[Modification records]
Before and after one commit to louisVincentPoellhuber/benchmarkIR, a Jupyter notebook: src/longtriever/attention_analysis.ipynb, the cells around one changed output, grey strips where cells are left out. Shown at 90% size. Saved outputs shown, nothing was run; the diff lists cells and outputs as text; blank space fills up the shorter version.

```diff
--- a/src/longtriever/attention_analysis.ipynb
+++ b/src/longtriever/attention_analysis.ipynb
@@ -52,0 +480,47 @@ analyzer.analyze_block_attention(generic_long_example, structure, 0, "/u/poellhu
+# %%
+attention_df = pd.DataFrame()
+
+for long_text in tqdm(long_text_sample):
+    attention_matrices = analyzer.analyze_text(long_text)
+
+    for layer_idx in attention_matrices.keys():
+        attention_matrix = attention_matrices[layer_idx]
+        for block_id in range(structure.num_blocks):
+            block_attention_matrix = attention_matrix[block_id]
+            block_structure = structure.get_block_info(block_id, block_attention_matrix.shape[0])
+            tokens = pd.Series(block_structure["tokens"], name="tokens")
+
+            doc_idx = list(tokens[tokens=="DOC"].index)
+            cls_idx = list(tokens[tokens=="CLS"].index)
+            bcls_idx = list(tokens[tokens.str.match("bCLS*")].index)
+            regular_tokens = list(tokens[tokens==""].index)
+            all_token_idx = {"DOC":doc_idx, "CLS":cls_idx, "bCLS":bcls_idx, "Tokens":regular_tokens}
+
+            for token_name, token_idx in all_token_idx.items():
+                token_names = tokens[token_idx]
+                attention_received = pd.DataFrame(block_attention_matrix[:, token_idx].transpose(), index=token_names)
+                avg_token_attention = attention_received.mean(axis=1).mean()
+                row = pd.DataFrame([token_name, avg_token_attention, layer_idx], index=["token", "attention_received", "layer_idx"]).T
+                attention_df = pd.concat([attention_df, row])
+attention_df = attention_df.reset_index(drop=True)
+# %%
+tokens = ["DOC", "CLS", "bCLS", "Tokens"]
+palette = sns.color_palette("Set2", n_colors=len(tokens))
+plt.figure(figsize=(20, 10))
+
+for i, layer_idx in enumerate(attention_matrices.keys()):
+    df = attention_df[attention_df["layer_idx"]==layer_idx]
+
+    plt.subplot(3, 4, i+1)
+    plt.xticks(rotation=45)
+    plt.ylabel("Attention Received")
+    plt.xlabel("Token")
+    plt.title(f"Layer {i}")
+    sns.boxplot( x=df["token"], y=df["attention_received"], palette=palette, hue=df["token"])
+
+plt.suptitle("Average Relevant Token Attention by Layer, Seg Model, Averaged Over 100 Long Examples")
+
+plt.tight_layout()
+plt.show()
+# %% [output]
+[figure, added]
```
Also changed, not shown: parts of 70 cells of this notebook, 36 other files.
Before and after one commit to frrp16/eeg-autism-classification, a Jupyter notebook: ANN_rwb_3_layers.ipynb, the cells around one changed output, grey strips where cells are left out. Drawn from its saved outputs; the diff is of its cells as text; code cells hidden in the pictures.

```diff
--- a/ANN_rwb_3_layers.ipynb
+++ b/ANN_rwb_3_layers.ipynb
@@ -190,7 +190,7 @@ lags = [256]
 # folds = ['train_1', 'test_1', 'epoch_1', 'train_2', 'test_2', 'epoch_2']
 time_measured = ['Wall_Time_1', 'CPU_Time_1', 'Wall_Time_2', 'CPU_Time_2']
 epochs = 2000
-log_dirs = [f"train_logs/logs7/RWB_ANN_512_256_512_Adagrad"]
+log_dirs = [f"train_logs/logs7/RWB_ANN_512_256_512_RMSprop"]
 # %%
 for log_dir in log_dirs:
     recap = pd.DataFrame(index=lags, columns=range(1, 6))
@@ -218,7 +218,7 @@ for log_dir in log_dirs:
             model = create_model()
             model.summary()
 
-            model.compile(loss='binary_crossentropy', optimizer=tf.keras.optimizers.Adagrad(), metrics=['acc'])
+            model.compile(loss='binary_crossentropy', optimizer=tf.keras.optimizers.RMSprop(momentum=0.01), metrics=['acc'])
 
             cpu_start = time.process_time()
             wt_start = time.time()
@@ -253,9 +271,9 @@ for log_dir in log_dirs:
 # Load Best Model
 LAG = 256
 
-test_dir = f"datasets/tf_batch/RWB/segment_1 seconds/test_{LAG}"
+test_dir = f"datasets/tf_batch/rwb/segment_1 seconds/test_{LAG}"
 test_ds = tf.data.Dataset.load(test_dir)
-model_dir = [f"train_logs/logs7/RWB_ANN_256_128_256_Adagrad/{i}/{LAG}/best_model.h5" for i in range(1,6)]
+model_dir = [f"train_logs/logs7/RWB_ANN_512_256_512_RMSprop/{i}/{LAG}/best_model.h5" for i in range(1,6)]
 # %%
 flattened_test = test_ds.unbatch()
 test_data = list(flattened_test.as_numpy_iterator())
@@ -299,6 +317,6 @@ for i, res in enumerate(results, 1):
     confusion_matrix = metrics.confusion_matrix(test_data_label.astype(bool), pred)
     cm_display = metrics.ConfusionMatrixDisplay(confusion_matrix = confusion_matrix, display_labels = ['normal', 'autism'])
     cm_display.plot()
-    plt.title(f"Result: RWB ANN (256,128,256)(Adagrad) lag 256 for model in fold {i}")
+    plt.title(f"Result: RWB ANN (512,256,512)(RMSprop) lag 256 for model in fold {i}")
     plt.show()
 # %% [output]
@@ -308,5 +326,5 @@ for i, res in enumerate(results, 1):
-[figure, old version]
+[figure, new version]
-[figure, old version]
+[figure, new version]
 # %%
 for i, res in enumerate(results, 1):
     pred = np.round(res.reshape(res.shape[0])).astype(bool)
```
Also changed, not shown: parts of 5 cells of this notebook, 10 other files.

▸ **Directions**:
Each line of the records belongs in the answer, reproduced exactly.

▸ **Task result**:
Before and after one commit to louisVincentPoellhuber/benchmarkIR, a Jupyter notebook: src/longtriever/attention_analysis.ipynb, the cells around one changed output, grey strips where cells are left out. Shown at 90% size. Saved outputs shown, nothing was run; the diff lists cells and outputs as text; blank space fills up the shorter version.

```diff
--- a/src/longtriever/attention_analysis.ipynb
+++ b/src/longtriever/attention_analysis.ipynb
@@ -52,0 +480,47 @@ analyzer.analyze_block_attention(generic_long_example, structure, 0, "/u/poellhu
+# %%
+attention_df = pd.DataFrame()
+
+for long_text in tqdm(long_text_sample):
+    attention_matrices = analyzer.analyze_text(long_text)
+
+    for layer_idx in attention_matrices.keys():
+        attention_matrix = attention_matrices[layer_idx]
+        for block_id in range(structure.num_blocks):
+            block_attention_matrix = attention_matrix[block_id]
+            block_structure = structure.get_block_info(block_id, block_attention_matrix.shape[0])
+            tokens = pd.Series(block_structure["tokens"], name="tokens")
+
+            doc_idx = list(tokens[tokens=="DOC"].index)
+            cls_idx = list(tokens[tokens=="CLS"].index)
+            bcls_idx = list(tokens[tokens.str.match("bCLS*")].index)
+            regular_tokens = list(tokens[tokens==""].index)
+            all_token_idx = {"DOC":doc_idx, "CLS":cls_idx, "bCLS":bcls_idx, "Tokens":regular_tokens}
+
+            for token_name, token_idx in all_token_idx.items():
+                token_names = tokens[token_idx]
+                attention_received = pd.DataFrame(block_attention_matrix[:, token_idx].transpose(), index=token_names)
+                avg_token_attention = attention_received.mean(axis=1).mean()
+                row = pd.DataFrame([token_name, avg_token_attention, layer_idx], index=["token", "attention_received", "layer_idx"]).T
+                attention_df = pd.concat([attention_df, row])
+attention_df = attention_df.reset_index(drop=True)
+# %%
+tokens = ["DOC", "CLS", "bCLS", "Tokens"]
+palette = sns.color_palette("Set2", n_colors=len(tokens))
+plt.figure(figsize=(20, 10))
+
+for i, layer_idx in enumerate(attention_matrices.keys()):
+    df = attention_df[attention_df["layer_idx"]==layer_idx]
+
+    plt.subplot(3, 4, i+1)
+    plt.xticks(rotation=45)
+    plt.ylabel("Attention Received")
+    plt.xlabel("Token")
+    plt.title(f"Layer {i}")
+    sns.boxplot( x=df["token"], y=df["attention_received"], palette=palette, hue=df["token"])
+
+plt.suptitle("Average Relevant Token Attention by Layer, Seg Model, Averaged Over 100 Long Examples")
+
+plt.tight_layout()
+plt.show()
+# %% [output]
+[figure, added]
```
Also changed, not shown: parts of 70 cells of this notebook, 36 other files.
Before and after one commit to frrp16/eeg-autism-classification, a Jupyter notebook: ANN_rwb_3_layers.ipynb, the cells around one changed output, grey strips where cells are left out. Drawn from its saved outputs; the diff is of its cells as text; code cells hidden in the pictures.

```diff
--- a/ANN_rwb_3_layers.ipynb
+++ b/ANN_rwb_3_layers.ipynb
@@ -190,7 +190,7 @@ lags = [256]
 # folds = ['train_1', 'test_1', 'epoch_1', 'train_2', 'test_2', 'epoch_2']
 time_measured = ['Wall_Time_1', 'CPU_Time_1', 'Wall_Time_2', 'CPU_Time_2']
 epochs = 2000
-log_dirs = [f"train_logs/logs7/RWB_ANN_512_256_512_Adagrad"]
+log_dirs = [f"train_logs/logs7/RWB_ANN_512_256_512_RMSprop"]
 # %%
 for log_dir in log_dirs:
     recap = pd.DataFrame(index=lags, columns=range(1, 6))
@@ -218,7 +218,7 @@ for log_dir in log_dirs:
             model = create_model()
             model.summary()
 
-            model.compile(loss='binary_crossentropy', optimizer=tf.keras.optimizers.Adagrad(), metrics=['acc'])
+            model.compile(loss='binary_crossentropy', optimizer=tf.keras.optimizers.RMSprop(momentum=0.01), metrics=['acc'])
 
             cpu_start = time.process_time()
             wt_start = time.time()
@@ -253,9 +271,9 @@ for log_dir in log_dirs:
 # Load Best Model
 LAG = 256
 
-test_dir = f"datasets/tf_batch/RWB/segment_1 seconds/test_{LAG}"
+test_dir = f"datasets/tf_batch/rwb/segment_1 seconds/test_{LAG}"
 test_ds = tf.data.Dataset.load(test_dir)
-model_dir = [f"train_logs/logs7/RWB_ANN_256_128_256_Adagrad/{i}/{LAG}/best_model.h5" for i in range(1,6)]
+model_dir = [f"train_logs/logs7/RWB_ANN_512_256_512_RMSprop/{i}/{LAG}/best_model.h5" for i in range(1,6)]
 # %%
 flattened_test = test_ds.unbatch()
 test_data = list(flattened_test.as_numpy_iterator())
@@ -299,6 +317,6 @@ for i, res in enumerate(results, 1):
     confusion_matrix = metrics.confusion_matrix(test_data_label.astype(bool), pred)
     cm_display = metrics.ConfusionMatrixDisplay(confusion_matrix = confusion_matrix, display_labels = ['normal', 'autism'])
     cm_display.plot()
-    plt.title(f"Result: RWB ANN (256,128,256)(Adagrad) lag 256 for model in fold {i}")
+    plt.title(f"Result: RWB ANN (512,256,512)(RMSprop) lag 256 for model in fold {i}")
     plt.show()
 # %% [output]
@@ -308,5 +326,5 @@ for i, res in enumerate(results, 1):
-[figure, old version]
+[figure, new version]
-[figure, old version]
+[figure, new version]
 # %%
 for i, res in enumerate(results, 1):
     pred = np.round(res.reshape(res.shape[0])).astype(bool)
```
Also changed, not shown: parts of 5 cells of this notebook, 10 other files.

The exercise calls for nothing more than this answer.